"People are always looking for different kinds," he says. "There [are] really rare ones that run up to $700 if you get a big female. Then there [are] cheaper ones [for] people just getting into the hobby that are just $5 or $10."

Even if you have no great fear of bugs, you still might wonder why people think they make good pets. Turns out, they're incredibly easy to take care of, some eating only once a week or so.

"Usually, you just throw a cricket in there, a little bit of water, that's it," MacNeil says.

MacNeil has 10,000 insects, arachnids and other arthropods in the store's inventory, but he needs only two employees. Customer Alisha Nichols says she has a dozen tarantulas at home in tanks, along with a cat that loves to stare at the spiders and paw at the crickets she keeps as spider food. Nichols says she finds the tarantulas soothing.

"I like to meditate with tarantulas," Nichols says. "It's almost like having a Zen garden, just working with their plants, making the little tanks they have as beautiful as possible."

On the other hand, a dog licks you, a cat rubs up against you, but you don't exactly want to cuddle with something like a deathstalker scorpion — since it can kill you. Most tarantulas, however, tolerate being held. They'll crawl up your arm, but they're not exactly responsive.

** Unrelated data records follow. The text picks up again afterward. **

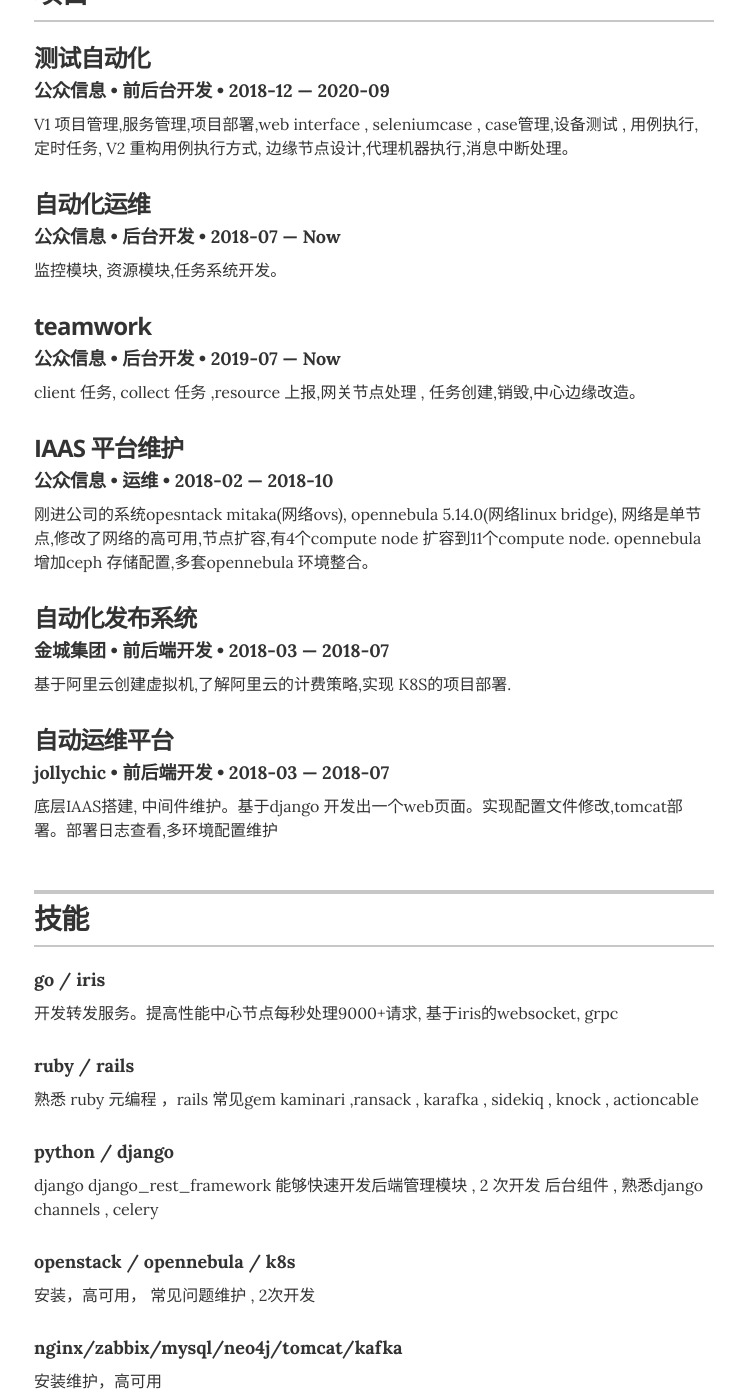
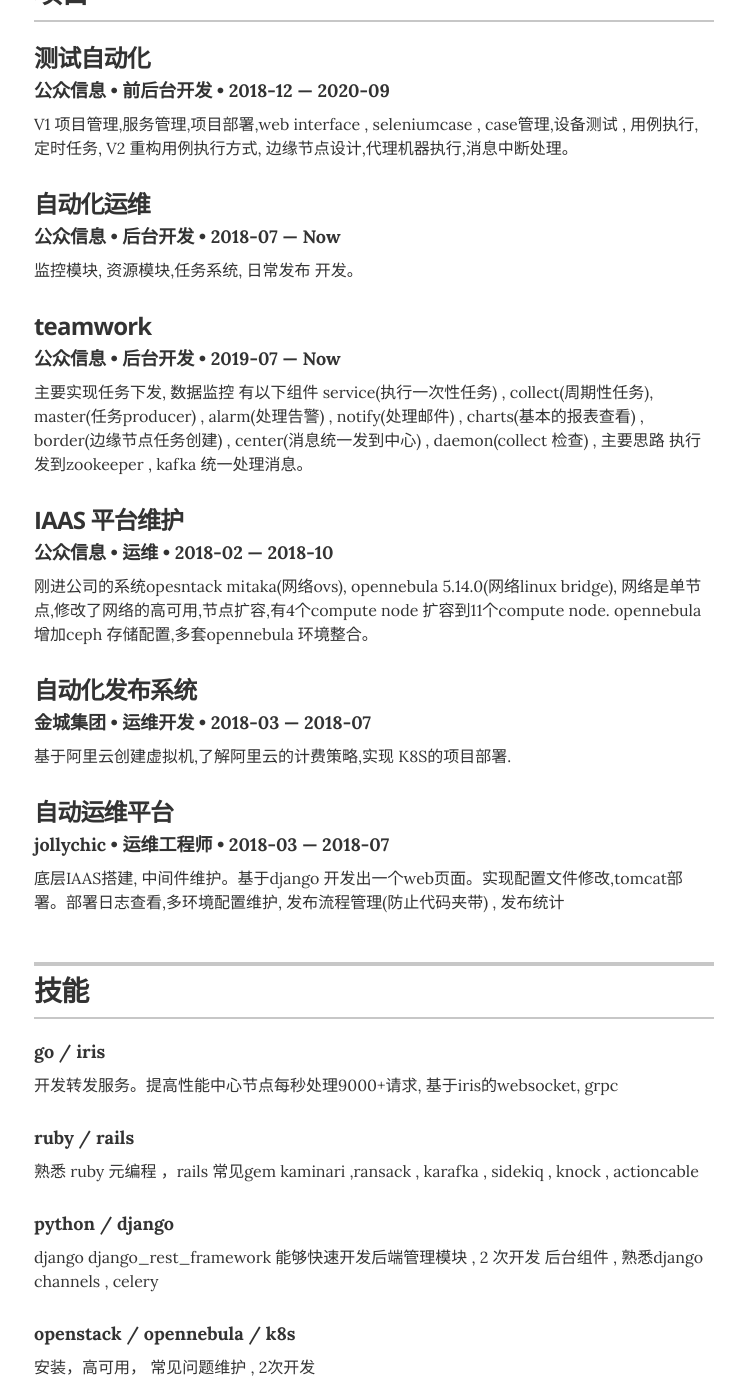
Before and after one commit to xiangfei/myresume, a Jekyll site: the page built from index.html, in a window 1280 px wide and 1400 px high, scrolled down 3214 px. Shown: the whole window, without its empty margins (266-1011 px from the left). Built offline with Jekyll 4.4.1, drawn with Linux system fonts in a browser that asks for light colours.

Commit message:
add projects

```diff
--- a/_data/projects.yml
+++ b/_data/projects.yml
@@ -13,13 +13,13 @@
   company: "公众信息"
   role: 后台开发
   duration: 2018-07 &mdash; Now
-  description: 监控模块, 资源模块,任务系统开发。
+  description: 监控模块, 资源模块,任务系统, 日常发布 开发。
 
 - project: teamwork
   company: "公众信息"
   role: 后台开发
   duration: 2019-07 &mdash; Now
-  description: client 任务, collect 任务 ,resource 上报,网关节点处理 , 任务创建,销毁,中心边缘改造。
+  description: 主要实现任务下发, 数据监控 有以下组件 service(执行一次性任务) ,  collect(周期性任务), master(任务producer)   , alarm(处理告警) , notify(处理邮件) , charts(基本的报表查看) ,  border(边缘节点任务创建) , center(消息统一发到中心) , daemon(collect 检查) ,  主要思路 执行发到zookeeper , kafka 统一处理消息。
 
 - project: IAAS 平台维护
   company: "公众信息"
@@ -29,12 +29,12 @@
 
 - project: 自动化发布系统
   company: "金城集团"
-  role: 前后端开发
+  role: 运维开发
   duration: 2018-03 &mdash; 2018-07
   description: 基于阿里云创建虚拟机,了解阿里云的计费策略,实现 K8S的项目部署.
 
 - project: 自动运维平台
   company: jollychic
-  role: 前后端开发
+  role: 运维工程师
   duration: 2018-03 &mdash; 2018-07
-  description: 底层IAAS搭建, 中间件维护。基于django 开发出一个web页面。实现配置文件修改,tomcat部署。部署日志查看,多环境配置维护
+  description: 底层IAAS搭建, 中间件维护。基于django 开发出一个web页面。实现配置文件修改,tomcat部署。部署日志查看,多环境配置维护, 发布流程管理(防止代码夹带) , 发布统计
```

Olson says insects are kind of biological robots, and that's what he likes about them.

"Because there's no emotional reciprocity in the relationship with them, I tend not to get as attached to them," Olson says. "So I don't have to feel bad about them dying."

The bugs couldn't care less if they're pets, so there's also that, but a tarantula can live up 20 to 30 years. With that type of life span, it still seems like it would become a member of the family, albeit an aloof one.

Copyright 2012 National Public Radio. To see more, visit http://www.npr.org/.